To the Moon and Back
This week I toured with a group from, letâ€™s just say, Andrew Jackson territory.
Their school sent two buses and as they often are, they were divided by gender with me winding up with 36 eighth grade boys.
Was this divine retribution?
At the very first stop, the US Capitol, Jacksonâ€™s scouts proceeded to role coins down the long sloping tunnel connecting it to the Library of Congress which caused me to think this could be a very long week.
But how could kids with so much apparent energy lag so far behind when walking? (A quarter mile or more.) I told them I had a ninety-five year old neighbor they could not keep up with. I received in return 36 blank stares.
They were often exasperating, sometimes very smart and always funny.
The Collection Box
One fellow walked up to one of the ubiquitous museum clear plexi donation boxes and dropped in a dollar, perhaps as an act of communal penitence to the god of museums for torturing me.
This apparent act of contrition was immediately negated by his uncontrollable adolescent urge to then remove his lanyard name tag from around his neck, insert the badge portion into the slot and watch it dangle inside the box.
Most unfortunately for him, what goes in does not come out, at least not the way it went in.
I then watched six from the pack collectively and unsuccessfully attempt to line the badge up with the slot to remove it. No can do. Itâ€™s still there, a tangible reminder of the packâ€™s visit, as if the museum staff needs one.
The one-hour period just after any meal was the most chaotic as the calories and the sugar both accelerated and heightened impulsive and wolverine behavior.
Professional Washington was treated to 36 howling boys on the walk down F Street to the National Portrait Gallery.
I tried in vain to appear as if I was with someoneâ€“anyoneâ€“else.
The chaperones tended to stay at the back, which all things considered, may have been the wiser course.
(Not So) Dumb Jock
After dinner we walked some memorials including FDR. As we sat under the trees nearby, I asked them to tell me what they knew about Franklin and Eleanor.
One of the wolves who was among the worst behaved was also in appearance if not in fact the quintessential dumb jock replete with loping gait and baseball cap, bill backward.
He was sitting in front of me on the grass when I asked them to tell me something about Eleanor. He volunteered and proceeded to offer up an account of how she sustained and protected FDRâ€™s political career when he was ill with polio. And, he did it in the most matter-of-fact way.
So much for judging a book by itâ€™s cover.

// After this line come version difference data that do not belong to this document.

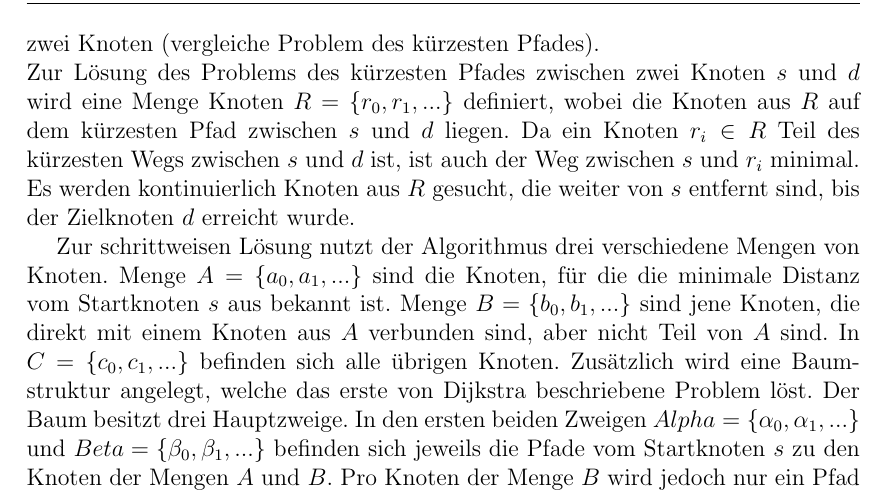
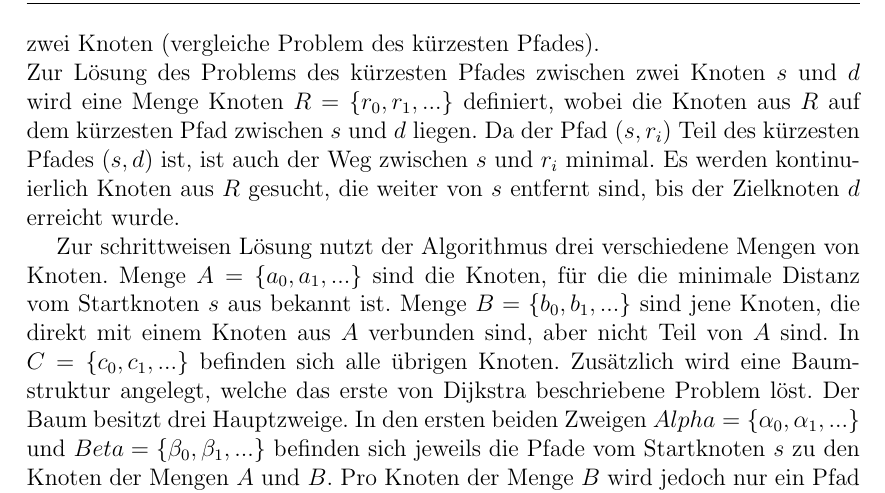
Before and after one commit to Handkock/wa2020_pathplanning, a LaTeX thesis (wa20202_vorlage.tex, which reads chapters/Informierte_Uninformierte.tex): part of page 9 of 20, cut so that both start at the same text. Compiled offline with pdfLaTeX.

Commit message:
Dijkstra Update

```diff
--- a/chapters/Informierte_Uninformierte.tex
+++ b/chapters/Informierte_Uninformierte.tex
@@ -36,7 +36,7 @@ DFS kann Labyrinthe generieren und einen Weg daraus finden \cite{KB15}. Die Tief
 \subsection{Dijkstras Algorithmus}
 \label{sec:dijkstra}
 In seiner Arbeit ``Two Problems in Connexion with Graphs'' stellt Dijkstra zwei Probleme dar \cite{Dijkstra.1959}. Das erste Problem ist die Konstruktion eines Baums mit den kürzesten Wegen zwischen den Knoten eines Graphen als Zweigen (vergleiche Breitensuchbaum). Das andere ist die Suche nach dem kürzesten Weg zwischen zwei Knoten (vergleiche Problem des kürzesten Pfades). \\
-Zur Lösung des Problems des kürzesten Pfades zwischen zwei Knoten $s$ und $d$ wird eine Menge Knoten $R = \{r_0, r_1, ...\}$ definiert, wobei die Knoten aus $R$ auf dem kürzesten Pfad zwischen $s$ und $d$ liegen. Da ein Knoten $r_i \in R$ Teil des kürzesten Wegs zwischen $s$ und $d$ ist, ist auch der Weg zwischen $s$ und $r_i$ minimal. Es werden kontinuierlich Knoten aus $R$ gesucht, die weiter von $s$ entfernt sind, bis der Zielknoten $d$ erreicht wurde.
+Zur Lösung des Problems des kürzesten Pfades zwischen zwei Knoten $s$ und $d$ wird eine Menge Knoten $R = \{r_0, r_1, ...\}$ definiert, wobei die Knoten aus $R$ auf dem kürzesten Pfad zwischen $s$ und $d$ liegen. Da der Pfad $\left(s,r_i\right)$ Teil des kürzesten Pfades $\left(s,d\right)$ ist, ist auch der Weg zwischen $s$ und $r_i$ minimal. Es werden kontinuierlich Knoten aus $R$ gesucht, die weiter von $s$ entfernt sind, bis der Zielknoten $d$ erreicht wurde.
 
 Zur schrittweisen Lösung nutzt der Algorithmus drei verschiedene Mengen von Knoten. Menge $A = \{a_0, a_1, ...\}$ sind die Knoten, für die die minimale Distanz vom Startknoten $s$ aus bekannt ist. Menge $B = \{b_0, b_1, ...\}$ sind jene Knoten, die direkt mit einem Knoten aus $A$ verbunden sind, aber nicht Teil von $A$ sind. In $C = \{c_0, c_1, ...\}$ befinden sich alle übrigen Knoten.
 Zusätzlich wird eine Baumstruktur angelegt, welche das erste von Dijkstra beschriebene Problem löst. Der Baum besitzt drei Hauptzweige. In den ersten beiden Zweigen $Alpha = \{\alpha_0, \alpha_1, ...\}$ und $Beta = \{\beta_0, \beta_1, ...\}$ befinden sich jeweils die Pfade vom Startknoten $s$ zu den Knoten der Mengen $A$ und $B$. Pro Knoten der Menge $B$ wird jedoch nur ein Pfad zu $s$ gespeichert. Im dritten Zweig $Gamma = \{\gamma_0, \gamma_1, ...\}$ befinden sich alle übrigen Pfade. Zusätzlich nutzen wir die in \ref{Kostenfunktion} definierte Kostenfunktion zur Minimierung der Länge einzelner Pfade.
```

His fraternal (and much smaller) twin brother was also on the trip and they could not have looked less like one another. Earlier in the day the smaller of the two had gone to the museum shop at Air and Space where he spied the childrenâ€™s orange astronaut flight suits. He was so enthralled that he immediately wriggled into one over his clothes and had it scanned for purchase where it stayed the rest of the day.
As we faced the Jefferson Memorial with the half moon perfectly positioned right above the dome in a still blue sky, the brothers patiently reminded me of Apollo 11â€²s crew.
â€œAnd donâ€™t forget Mike Collinsâ€, they said, â€œHe was the Columbia pilot.â€
Return to Earth
We finished the evening at the Kennedy Center, the wolves seated in front of the monumental Robert Berksâ€™ bust of Kennedy, me standing in front of them waxing poetic about JFK when they collectively spied what must be DCâ€™s most cultured rodent go striding along the red carpet.
Ah, to be upstaged by a mouse.